Not only is swimming fun, it doesn’t require some of the gross or fine motor skills some other sports do. Plus, it can actually help with movement issues. Swimming helps develop muscle tone, coordination and balance. Research shows that it may also improve speech. Another benefit: Because it’s an individual sport, your child can improve at his own speed.
Martial arts may be challenging for kids with gross motor issues at first. But karate, tae kwon do and judo are taught in a very slow and structured way. Kids build skills gradually, and as they reach new skill levels, they’re awarded a different color belt to reflect their success. That can be a huge confidence boost!
Track and Field
Running track might not seem like a logical choice for kids who have trouble with motor skills. But while track may be challenging, it’s also a skill booster for kids with movement issues. There’s no real time pressure, either.

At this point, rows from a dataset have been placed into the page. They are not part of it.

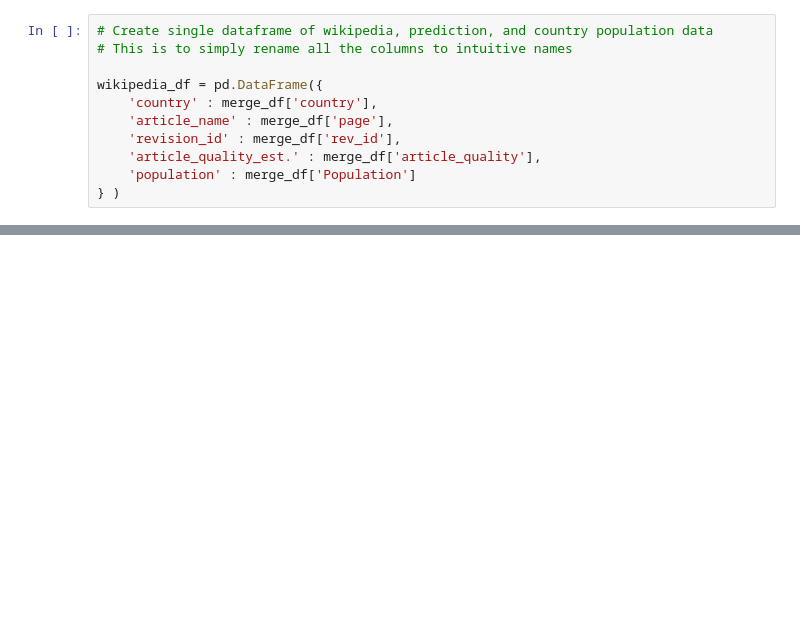
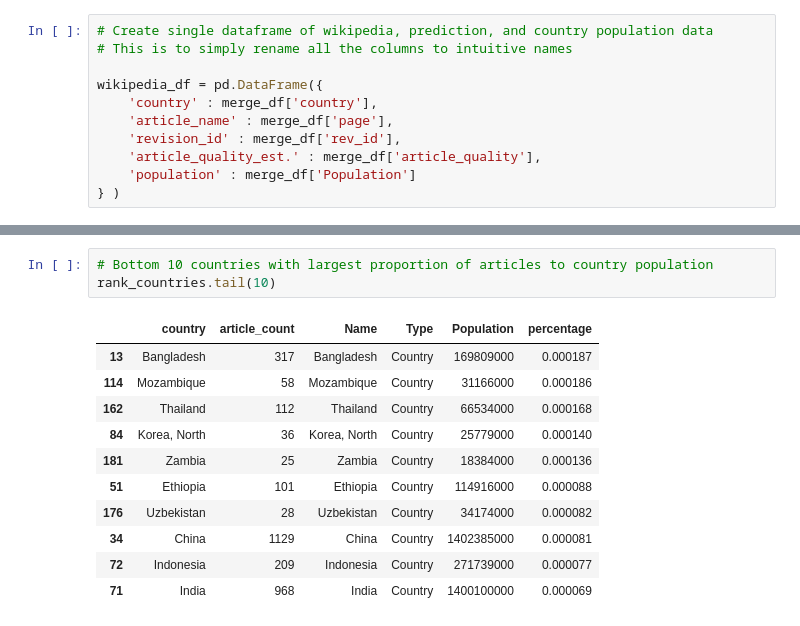
Before and after one commit to aly-such/data-512-a2, a Jupyter notebook: hcds_a2_bias.ipynb, the cells around one changed output, grey strips where cells are left out. Drawn from its saved outputs; the diff is of its cells as text; blank space fills up the shorter version.

```diff
--- a/hcds_a2_bias.ipynb
+++ b/hcds_a2_bias.ipynb
@@ -239,0 +264,15 @@ ModuleNotFoundError: No module named 'ores'
+# %%
+# Bottom 10 countries with largest proportion of articles to country population
+rank_countries.tail(10)
+# %% [output]
+|  | country | article_count | Name | Type | Population | percentage |
+| 13 | Bangladesh | 317 | Bangladesh | Country | 169809000 | 0.000187 |
+| 114 | Mozambique | 58 | Mozambique | Country | 31166000 | 0.000186 |
+| 162 | Thailand | 112 | Thailand | Country | 66534000 | 0.000168 |
+| 84 | Korea, North | 36 | Korea, North | Country | 25779000 | 0.000140 |
+| 181 | Zambia | 25 | Zambia | Country | 18384000 | 0.000136 |
+| 51 | Ethiopia | 101 | Ethiopia | Country | 114916000 | 0.000088 |
+| 176 | Uzbekistan | 28 | Uzbekistan | Country | 34174000 | 0.000082 |
+| 34 | China | 1129 | China | Country | 1402385000 | 0.000081 |
+| 72 | Indonesia | 209 | Indonesia | Country | 271739000 | 0.000077 |
+| 71 | India | 968 | India | Country | 1400100000 | 0.000069 |
```
Also changed, not shown: parts of 33 cells of this notebook.
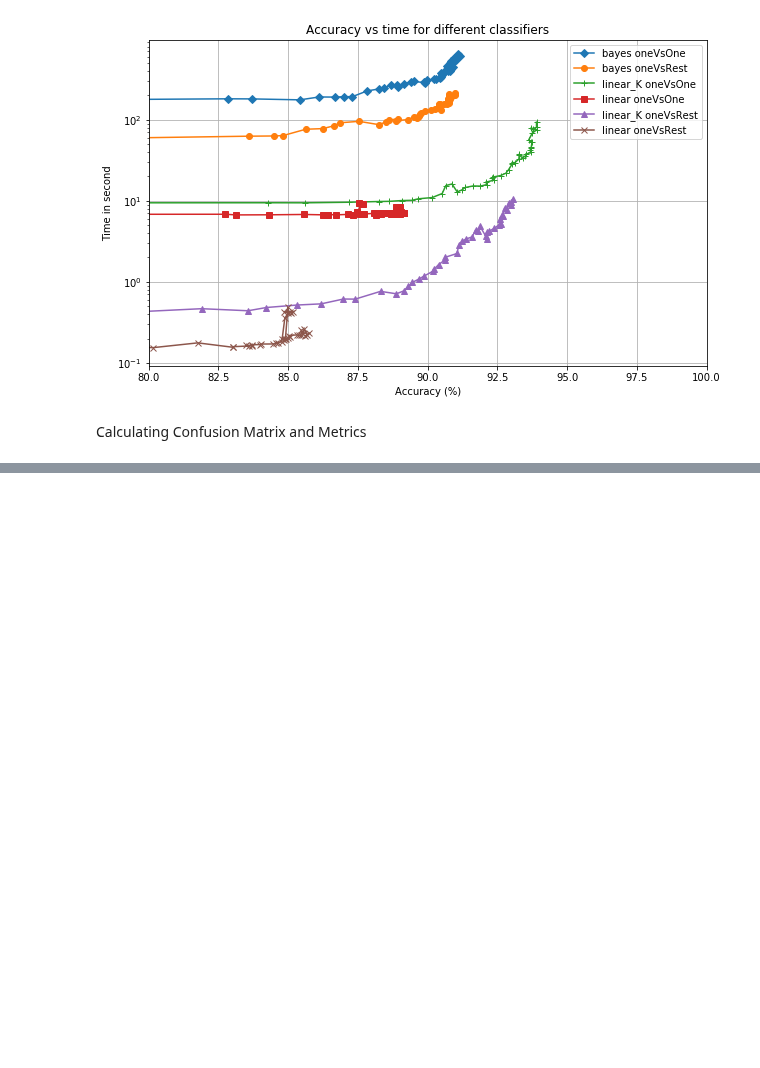
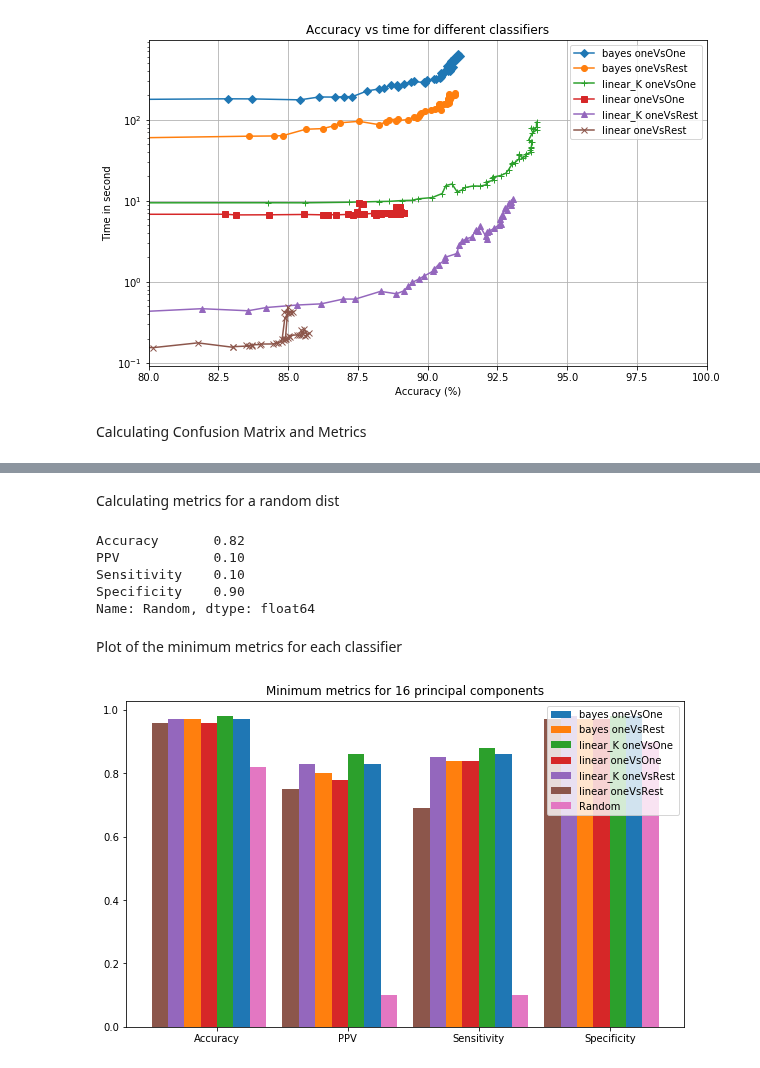
Before and after one commit to teambengio/finalproject, a Jupyter notebook: finalproject-allvsall.ipynb, the cells around one changed output, grey strips where cells are left out. Drawn from its saved outputs; the diff is of its cells as text; code cells hidden in the pictures; blank space fills up the shorter version.

```diff
--- a/finalproject-allvsall.ipynb
+++ b/finalproject-allvsall.ipynb
@@ -1018,3 +1032,47 @@ Confusion Matrix and Metrics for linear oneVsOne with 16 PC
 | Sensitivity | 0.88 | 0.84 | 0.91 | 0.87 | 0.85 | 0.93 | 0.84 | 0.88 | 0.87 | 0.90 | 0.84 |
 | Specificity | 0.99 | 0.99 | 0.99 | 0.99 | 0.99 | 0.98 | 0.99 | 0.99 | 0.97 | 0.97 | 0.97 |
 ... (6 outputs left out)
+# %% [markdown]
+Calculating metrics for a random dist
+# %%
+num = len(digits)
+TP_rand = 1
+FN_rand = FP_rand = (num - 1)
+TN_rand = (num-1)**2
+#def get_sensitivity(TP, FN, FP, TN) :
+min_metrics['Random'] = 0.0
+for metric in metrics_list :
+    min_metrics['Random'][metric] = round(metrics_func[metric](TP_rand, FN_rand, FP_rand, TN_rand) ,2)
+min_metrics['Random']
+# %% [output]
+Accuracy       0.82
+PPV            0.10
+Sensitivity    0.10
+Specificity    0.90
+Name: Random, dtype: float64
+# %% [markdown]
+Plot of the minimum metrics for each classifier
+# %%
+pos = range(len(min_metrics.index))
+bars_per_group = len(min_metrics.columns)
+# One extra bar width for separation
+width = round(1.0/(bars_per_group+1),3)
+
+fig = plt.figure()
+for i in [5, 2, 4, 3, 1, 0] :
+    expt, m, p = exptList[i]
+    plt.bar([center + i*width for center in pos], min_metrics[expt], width, label="{} {}".format(modelList[m],policyList2[p]))
+# Random bar:
+i = len(exptList)
+plt.bar([center + i*width for center in pos], min_metrics['Random'], width, label='Random')
+#plt.ylabel("%")
+plt.title("Minimum metrics for {} principal components".format(numPC))
+plt.legend(loc="best")
+plt.xticks([p + (bars_per_group/2.0)  * width for p in pos], min_metrics.index)
+fig.set_size_inches(10,6)
+fName = os.path.join(pDir,'min_metrics_n{}_{}.png'.format(numPC,rev))
+savefig(fName, bbox_inches='tight')
+fig.set_size_inches(10,6)
+plt.show()
+# %% [output]
+[figure, added]
```
Also changed, not shown: parts of 2 cells of this notebook, 1 other file.
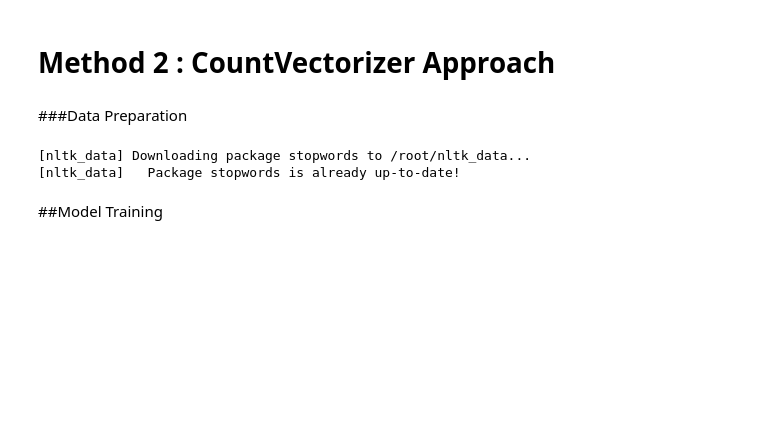
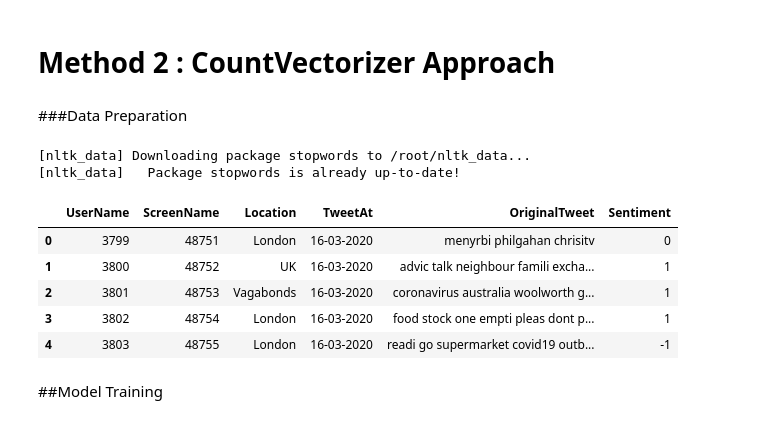
Before and after one commit to arifuddinatif/Coronavirus-Tweet-Sentiment-Analysis, a Jupyter notebook: Copy_of_Coronavirus_Tweet_Sentiment_Analysis_Capstone_Project_3.ipynb, the cells around one changed output. Saved outputs shown, nothing was run; the diff lists cells and outputs as text; code cells hidden in the pictures; blank space fills up the shorter version.

```diff
--- a/Copy_of_Coronavirus_Tweet_Sentiment_Analysis_Capstone_Project_3.ipynb
+++ b/Copy_of_Coronavirus_Tweet_Sentiment_Analysis_Capstone_Project_3.ipynb
@@ -647,6 +648,15 @@ DF['OriginalTweet'] = DF['OriginalTweet'].apply(stemming)
 # %% [output]
 [nltk_data] Downloading package stopwords to /root/nltk_data...
 [nltk_data]   Package stopwords is already up-to-date!
+# %%
+DF.head()
+# %% [output]
+|  | UserName | ScreenName | Location | TweetAt | OriginalTweet | Sentiment |
+| 0 | 3799 | 48751 | London | 16-03-2020 | menyrbi philgahan chrisitv | 0 |
+| 1 | 3800 | 48752 | UK | 16-03-2020 | advic talk neighbour famili excha... | 1 |
+| 2 | 3801 | 48753 | Vagabonds | 16-03-2020 | coronavirus australia woolworth g... | 1 |
+| 3 | 3802 | 48754 | London | 16-03-2020 | food stock one empti pleas dont p... | 1 |
+| 4 | 3803 | 48755 | London | 16-03-2020 | readi go supermarket covid19 outb... | -1 |
 # %% [markdown]
 ##Model Training
 # %%
```
Also changed, not shown: parts of 16 cells of this notebook.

While there are team events, track is more an individual sport. Kids can improve at their own pace.
If your child really wants to try team sports, soccer might be one of the best options. Kids with motor skills issues might do well playing defense. Defensive players have a little more time to plan their movements. And their role isn’t so focused on running, kicking and scoring. If they’re able to block the shot, make a tackle or kick the ball out of danger, they’ve done their job.
Fencing uses a unique mix of movement skills. It requires fine motor skills for handling the foil (the fencing sword), and gross motor skills for learning footwork and moving quickly. In beginning fencing classes, kids work on balance and coordination. They also focus on developing concentration and strategy. And they continue to build skills from there.